--- Data records Enclosed Below ---

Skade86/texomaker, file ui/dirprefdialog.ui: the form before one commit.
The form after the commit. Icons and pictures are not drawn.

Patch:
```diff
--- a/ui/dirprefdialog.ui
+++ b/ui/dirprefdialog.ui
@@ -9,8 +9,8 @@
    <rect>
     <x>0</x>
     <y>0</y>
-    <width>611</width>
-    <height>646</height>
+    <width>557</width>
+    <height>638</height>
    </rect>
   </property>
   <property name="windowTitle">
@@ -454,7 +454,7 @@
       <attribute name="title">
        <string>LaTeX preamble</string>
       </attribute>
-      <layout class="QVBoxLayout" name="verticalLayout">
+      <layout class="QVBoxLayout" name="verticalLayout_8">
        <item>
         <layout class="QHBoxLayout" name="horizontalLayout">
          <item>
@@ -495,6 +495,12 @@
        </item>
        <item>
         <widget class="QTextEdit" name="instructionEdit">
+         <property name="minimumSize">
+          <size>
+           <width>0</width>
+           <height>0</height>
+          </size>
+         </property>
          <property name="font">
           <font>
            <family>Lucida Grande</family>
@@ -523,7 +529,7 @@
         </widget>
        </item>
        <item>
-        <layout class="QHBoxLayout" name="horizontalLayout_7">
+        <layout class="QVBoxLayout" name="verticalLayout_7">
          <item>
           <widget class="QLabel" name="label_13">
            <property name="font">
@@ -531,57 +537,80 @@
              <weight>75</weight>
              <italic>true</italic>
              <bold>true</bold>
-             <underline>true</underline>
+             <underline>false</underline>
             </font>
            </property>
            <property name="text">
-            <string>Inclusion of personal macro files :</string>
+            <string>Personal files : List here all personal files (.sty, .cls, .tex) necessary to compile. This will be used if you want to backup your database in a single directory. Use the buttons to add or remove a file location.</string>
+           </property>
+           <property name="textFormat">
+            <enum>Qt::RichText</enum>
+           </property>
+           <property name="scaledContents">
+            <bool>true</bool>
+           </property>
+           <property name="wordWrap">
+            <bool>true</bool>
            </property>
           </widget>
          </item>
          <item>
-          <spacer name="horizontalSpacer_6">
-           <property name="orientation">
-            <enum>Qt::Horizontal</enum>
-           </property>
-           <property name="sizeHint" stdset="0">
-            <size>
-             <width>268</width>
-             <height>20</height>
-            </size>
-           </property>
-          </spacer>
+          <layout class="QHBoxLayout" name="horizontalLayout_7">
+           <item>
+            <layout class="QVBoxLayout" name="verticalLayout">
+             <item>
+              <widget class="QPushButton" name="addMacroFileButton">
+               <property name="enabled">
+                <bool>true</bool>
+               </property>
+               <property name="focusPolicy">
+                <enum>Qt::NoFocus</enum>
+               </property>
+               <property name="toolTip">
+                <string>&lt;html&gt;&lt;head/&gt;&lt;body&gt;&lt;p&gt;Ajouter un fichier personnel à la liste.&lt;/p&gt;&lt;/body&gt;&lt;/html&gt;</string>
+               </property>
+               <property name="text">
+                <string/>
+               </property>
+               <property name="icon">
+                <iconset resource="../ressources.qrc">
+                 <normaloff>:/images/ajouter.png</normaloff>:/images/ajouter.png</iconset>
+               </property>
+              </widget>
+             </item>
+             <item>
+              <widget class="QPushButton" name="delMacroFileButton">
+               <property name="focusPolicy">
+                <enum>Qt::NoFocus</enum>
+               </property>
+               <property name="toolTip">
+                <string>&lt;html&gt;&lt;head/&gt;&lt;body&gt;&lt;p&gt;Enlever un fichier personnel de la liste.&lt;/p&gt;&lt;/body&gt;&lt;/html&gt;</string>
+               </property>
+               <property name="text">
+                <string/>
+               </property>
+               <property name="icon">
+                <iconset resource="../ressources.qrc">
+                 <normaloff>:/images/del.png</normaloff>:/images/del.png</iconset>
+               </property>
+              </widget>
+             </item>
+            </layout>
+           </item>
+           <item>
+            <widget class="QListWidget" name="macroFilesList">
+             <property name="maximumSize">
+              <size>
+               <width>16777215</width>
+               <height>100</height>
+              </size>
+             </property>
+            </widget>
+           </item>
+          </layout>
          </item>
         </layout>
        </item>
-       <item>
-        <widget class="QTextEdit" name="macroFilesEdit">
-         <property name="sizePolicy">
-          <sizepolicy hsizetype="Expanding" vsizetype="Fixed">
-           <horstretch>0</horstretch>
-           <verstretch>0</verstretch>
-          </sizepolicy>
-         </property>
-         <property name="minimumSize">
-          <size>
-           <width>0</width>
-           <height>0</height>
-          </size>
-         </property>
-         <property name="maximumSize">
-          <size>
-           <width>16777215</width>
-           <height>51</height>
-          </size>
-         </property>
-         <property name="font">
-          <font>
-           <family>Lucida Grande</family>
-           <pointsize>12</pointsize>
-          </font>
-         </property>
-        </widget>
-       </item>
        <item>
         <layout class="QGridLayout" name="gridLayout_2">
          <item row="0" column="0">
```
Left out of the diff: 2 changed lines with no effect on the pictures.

--- End of Enclosed Data records ---

▶ [Task description] I'd like the number of lines in the listing above that contain the string "font", and only the number.

▶ [Output of the exercise] 7